What is needed: For each line below that contains the word "Home", make a copy.

Records supplied:
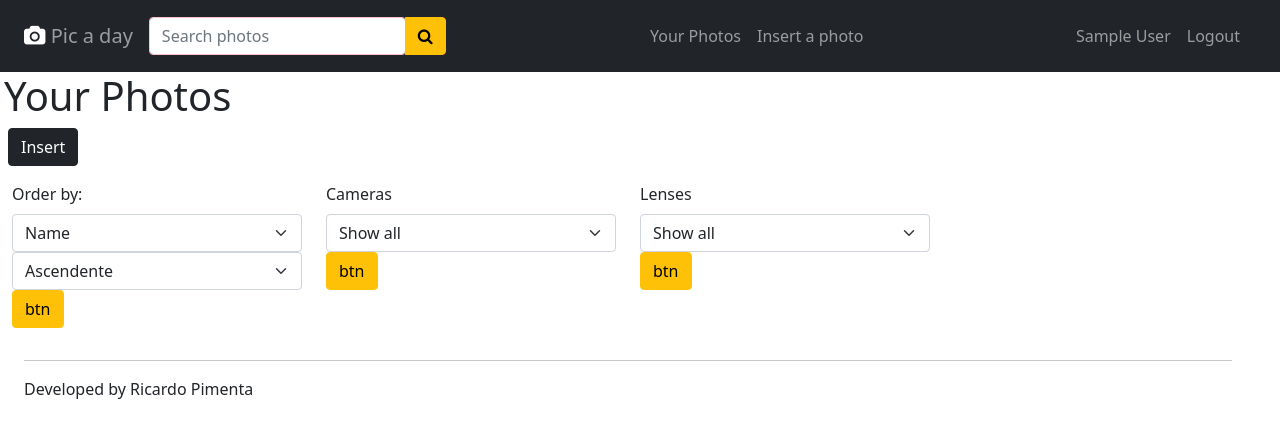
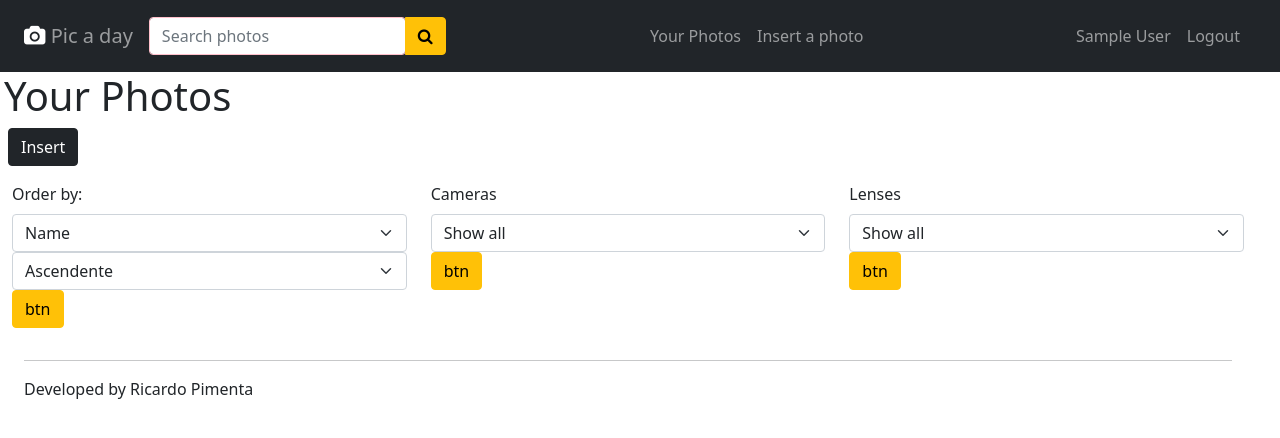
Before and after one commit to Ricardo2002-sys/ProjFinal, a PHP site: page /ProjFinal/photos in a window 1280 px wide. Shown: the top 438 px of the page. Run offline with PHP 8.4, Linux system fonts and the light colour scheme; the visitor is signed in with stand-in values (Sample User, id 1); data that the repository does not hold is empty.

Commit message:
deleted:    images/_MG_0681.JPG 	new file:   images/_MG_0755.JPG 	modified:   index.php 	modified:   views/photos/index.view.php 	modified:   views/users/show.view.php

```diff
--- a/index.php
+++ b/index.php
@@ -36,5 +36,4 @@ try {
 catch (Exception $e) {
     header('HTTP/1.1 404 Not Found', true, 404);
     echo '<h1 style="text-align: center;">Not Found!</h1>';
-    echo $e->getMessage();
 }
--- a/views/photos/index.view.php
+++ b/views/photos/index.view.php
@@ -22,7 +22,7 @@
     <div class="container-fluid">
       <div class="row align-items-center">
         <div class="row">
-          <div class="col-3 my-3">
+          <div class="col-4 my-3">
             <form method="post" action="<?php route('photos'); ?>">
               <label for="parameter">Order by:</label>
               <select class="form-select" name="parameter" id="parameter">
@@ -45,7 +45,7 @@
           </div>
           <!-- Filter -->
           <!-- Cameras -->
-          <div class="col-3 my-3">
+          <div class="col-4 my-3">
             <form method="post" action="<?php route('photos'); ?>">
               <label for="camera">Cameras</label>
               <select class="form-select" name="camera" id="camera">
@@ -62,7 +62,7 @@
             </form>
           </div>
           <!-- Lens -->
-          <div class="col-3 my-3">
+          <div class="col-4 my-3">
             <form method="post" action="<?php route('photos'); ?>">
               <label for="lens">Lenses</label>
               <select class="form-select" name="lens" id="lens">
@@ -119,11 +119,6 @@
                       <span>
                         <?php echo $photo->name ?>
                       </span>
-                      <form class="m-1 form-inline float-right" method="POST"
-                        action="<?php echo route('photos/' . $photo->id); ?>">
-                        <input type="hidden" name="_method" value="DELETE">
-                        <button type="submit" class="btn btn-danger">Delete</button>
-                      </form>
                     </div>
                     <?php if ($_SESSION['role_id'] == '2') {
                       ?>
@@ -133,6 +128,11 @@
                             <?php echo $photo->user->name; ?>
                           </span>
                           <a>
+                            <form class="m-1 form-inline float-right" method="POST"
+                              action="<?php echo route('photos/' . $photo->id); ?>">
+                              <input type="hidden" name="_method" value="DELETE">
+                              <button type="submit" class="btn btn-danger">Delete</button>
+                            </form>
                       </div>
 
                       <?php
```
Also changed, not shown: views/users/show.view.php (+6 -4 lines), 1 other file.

==

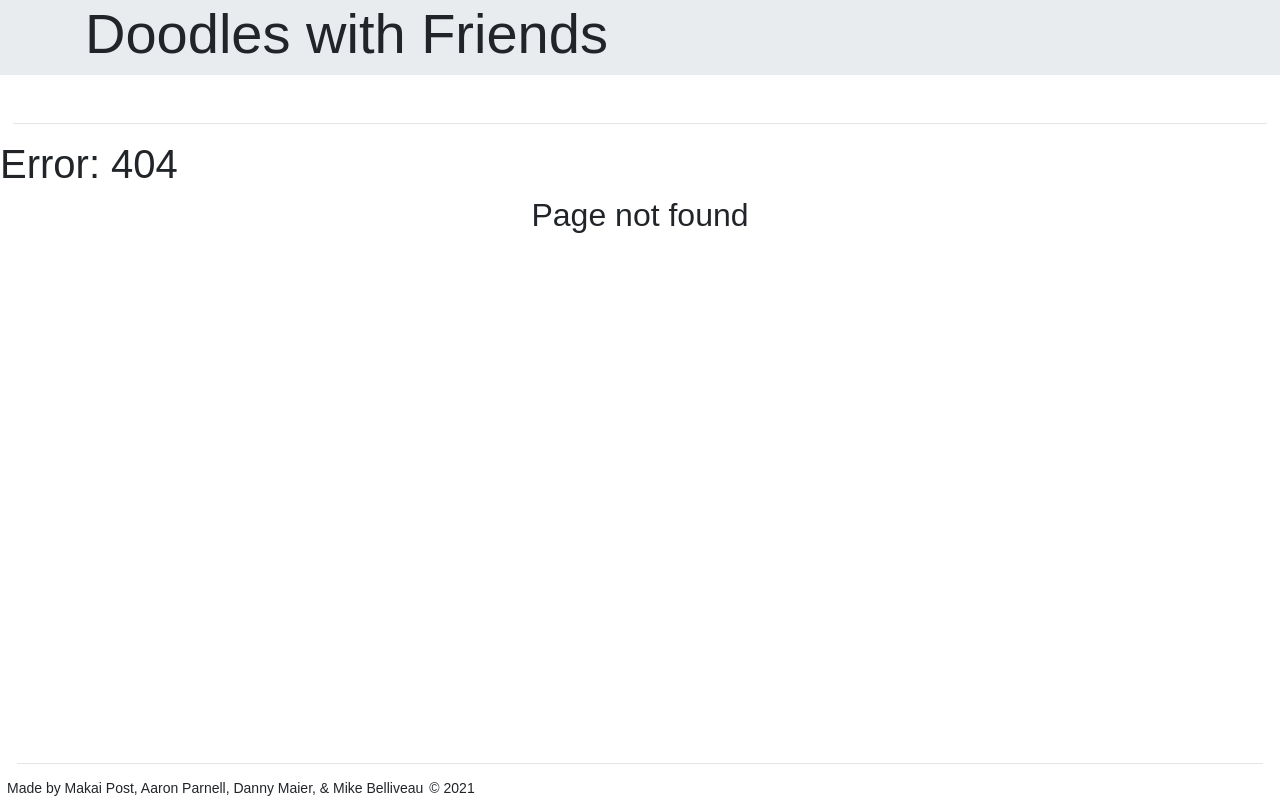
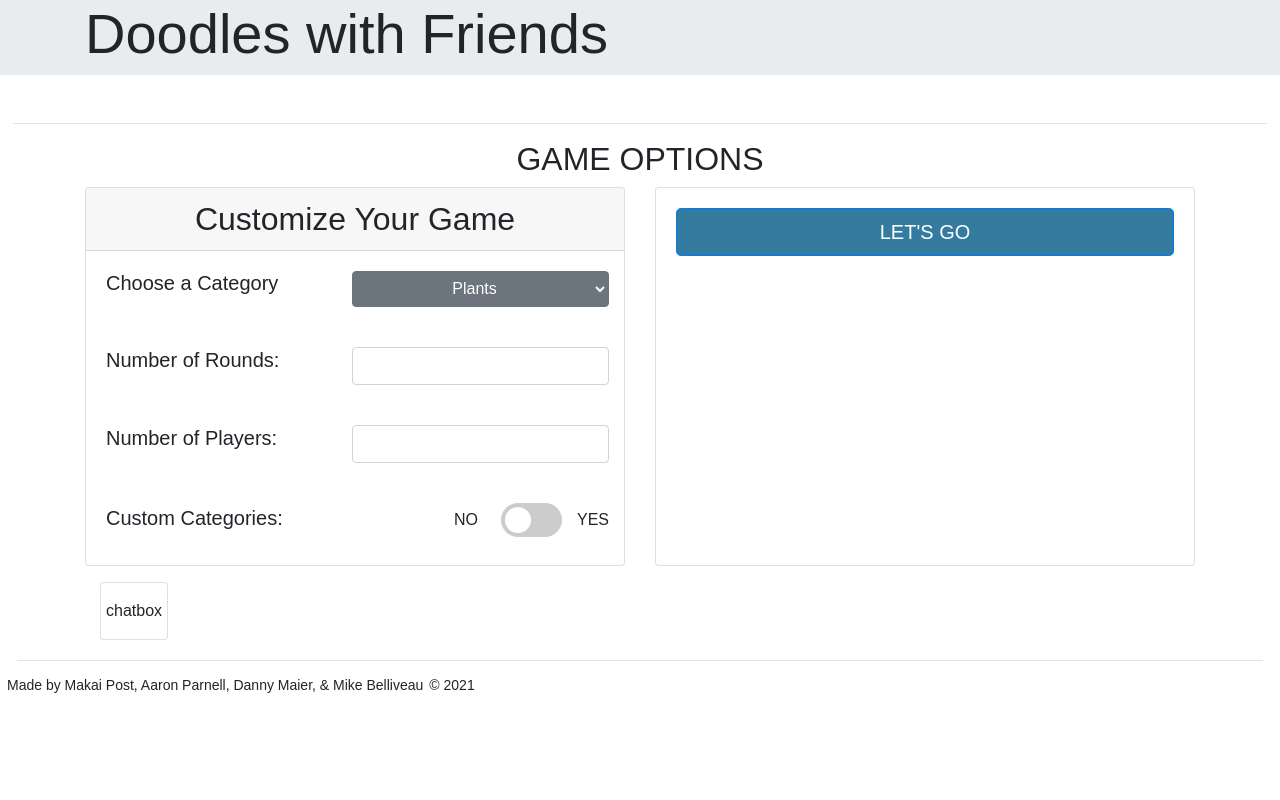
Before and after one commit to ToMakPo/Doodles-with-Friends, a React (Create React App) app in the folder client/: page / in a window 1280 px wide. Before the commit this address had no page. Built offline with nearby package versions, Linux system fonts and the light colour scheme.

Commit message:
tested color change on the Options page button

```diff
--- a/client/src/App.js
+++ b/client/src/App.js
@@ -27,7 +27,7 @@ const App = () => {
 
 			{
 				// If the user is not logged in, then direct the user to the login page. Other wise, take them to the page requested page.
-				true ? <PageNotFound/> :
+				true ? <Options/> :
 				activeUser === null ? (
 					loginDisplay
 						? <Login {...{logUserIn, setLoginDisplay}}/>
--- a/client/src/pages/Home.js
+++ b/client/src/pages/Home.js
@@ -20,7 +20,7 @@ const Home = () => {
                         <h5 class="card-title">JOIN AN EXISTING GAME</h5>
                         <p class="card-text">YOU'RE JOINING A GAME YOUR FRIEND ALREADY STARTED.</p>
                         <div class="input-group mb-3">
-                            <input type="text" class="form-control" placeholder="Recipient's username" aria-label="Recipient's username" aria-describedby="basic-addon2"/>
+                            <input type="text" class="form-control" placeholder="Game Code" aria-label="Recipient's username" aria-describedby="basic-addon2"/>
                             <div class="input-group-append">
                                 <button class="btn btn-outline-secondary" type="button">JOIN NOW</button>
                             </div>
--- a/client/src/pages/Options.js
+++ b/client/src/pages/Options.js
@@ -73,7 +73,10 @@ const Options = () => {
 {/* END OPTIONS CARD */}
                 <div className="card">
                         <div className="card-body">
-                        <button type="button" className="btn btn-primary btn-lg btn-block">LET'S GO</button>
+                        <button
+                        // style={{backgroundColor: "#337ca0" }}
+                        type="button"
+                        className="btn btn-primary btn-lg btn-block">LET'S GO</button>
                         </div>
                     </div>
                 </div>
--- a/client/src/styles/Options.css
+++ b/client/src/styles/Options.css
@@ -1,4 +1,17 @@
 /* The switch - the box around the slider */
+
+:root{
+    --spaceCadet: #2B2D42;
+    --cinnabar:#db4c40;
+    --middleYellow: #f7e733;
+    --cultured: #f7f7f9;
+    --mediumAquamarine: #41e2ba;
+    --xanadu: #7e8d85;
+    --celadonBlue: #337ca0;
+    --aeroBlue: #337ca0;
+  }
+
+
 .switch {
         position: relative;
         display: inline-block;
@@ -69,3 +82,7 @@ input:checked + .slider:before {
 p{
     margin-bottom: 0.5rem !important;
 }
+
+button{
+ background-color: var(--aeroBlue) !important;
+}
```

* * *

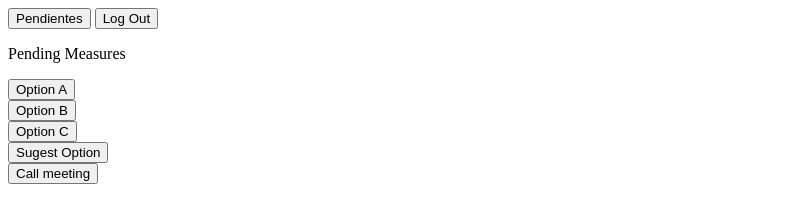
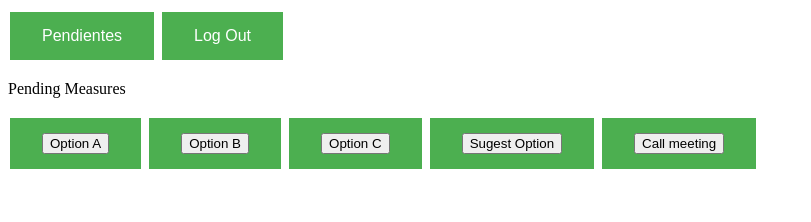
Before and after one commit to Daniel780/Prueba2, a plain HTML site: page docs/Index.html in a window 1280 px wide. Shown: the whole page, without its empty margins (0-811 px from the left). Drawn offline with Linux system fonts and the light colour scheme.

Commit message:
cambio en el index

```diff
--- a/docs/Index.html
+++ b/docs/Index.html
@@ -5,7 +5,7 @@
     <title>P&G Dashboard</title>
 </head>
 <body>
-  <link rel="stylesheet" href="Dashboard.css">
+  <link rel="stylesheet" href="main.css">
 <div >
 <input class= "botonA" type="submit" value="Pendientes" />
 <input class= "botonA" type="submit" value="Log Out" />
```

Reply to the task:
--- a/client/src/pages/Home.js
+++ b/client/src/pages/Home.js
@@ -20,7 +20,7 @@ const Home = () => {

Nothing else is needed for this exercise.